* REQUIREMENT *
The lines to copy are those with "Citations" in them. Pull each one from the entries below.
***** SUPPLIED MATERIAL
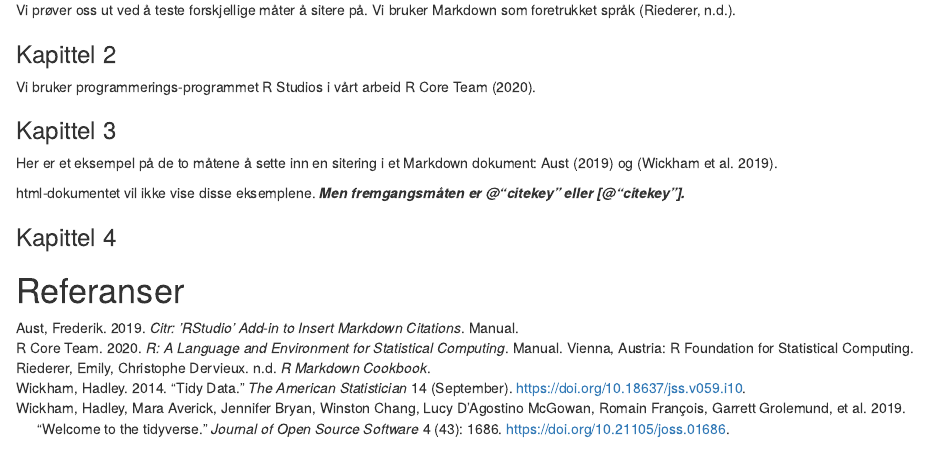
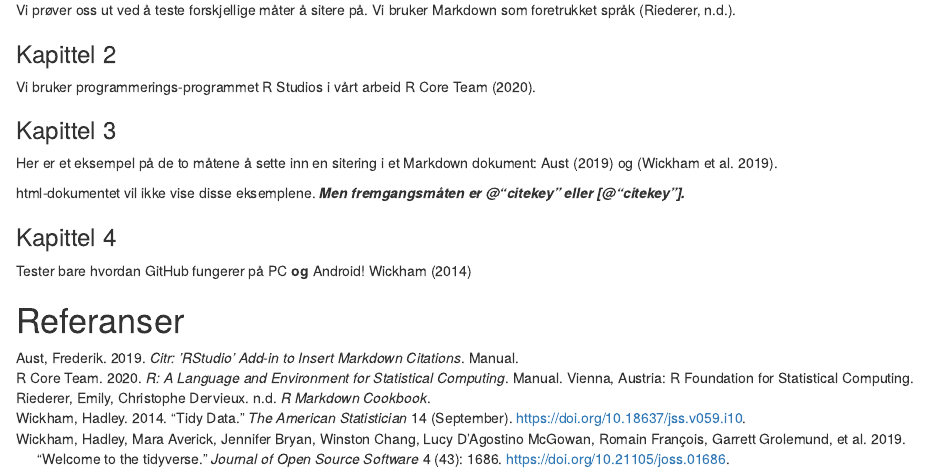
Before and after one commit to dunnar666/Citations, an R Markdown document (Citations.Rmd): the page in a window 1100 px wide, from 180 px down. Rendered offline with R 4.5, knitr and Pandoc, with nearby package versions.

Commit message:
La til litt tekst i kap. 4. Og forenklet lesbarhet i GitHub.

```diff
--- a/Citations.Rmd
+++ b/Citations.Rmd
@@ -22,11 +22,12 @@ Vi bruker programmerings-programmet R Studios i vårt arbeid @rcoreteam2020.
 
 Her er et eksempel på de to måtene å sette inn en sitering i et Markdown dokument: @aust2019 og [@wickham2019].
 
-html-dokumentet vil ikke vise disse eksemplene. ***Men fremgangsmåten er @"citekey" eller [@"citekey"].***
+html-dokumentet vil ikke vise disse eksemplene.
+***Men fremgangsmåten er @"citekey" eller [@"citekey"].***
 
 
 ### Kapittel 4
 
-
+Tester bare hvordan GitHub fungerer på PC **og** Android! @wickham2014
 
 # Referanser
```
**********
* EXERCISE RESULT *
Before and after one commit to dunnar666/Citations, an R Markdown document (Citations.Rmd): the page in a window 1100 px wide, from 180 px down. Rendered offline with R 4.5, knitr and Pandoc, with nearby package versions.
--- a/Citations.Rmd
+++ b/Citations.Rmd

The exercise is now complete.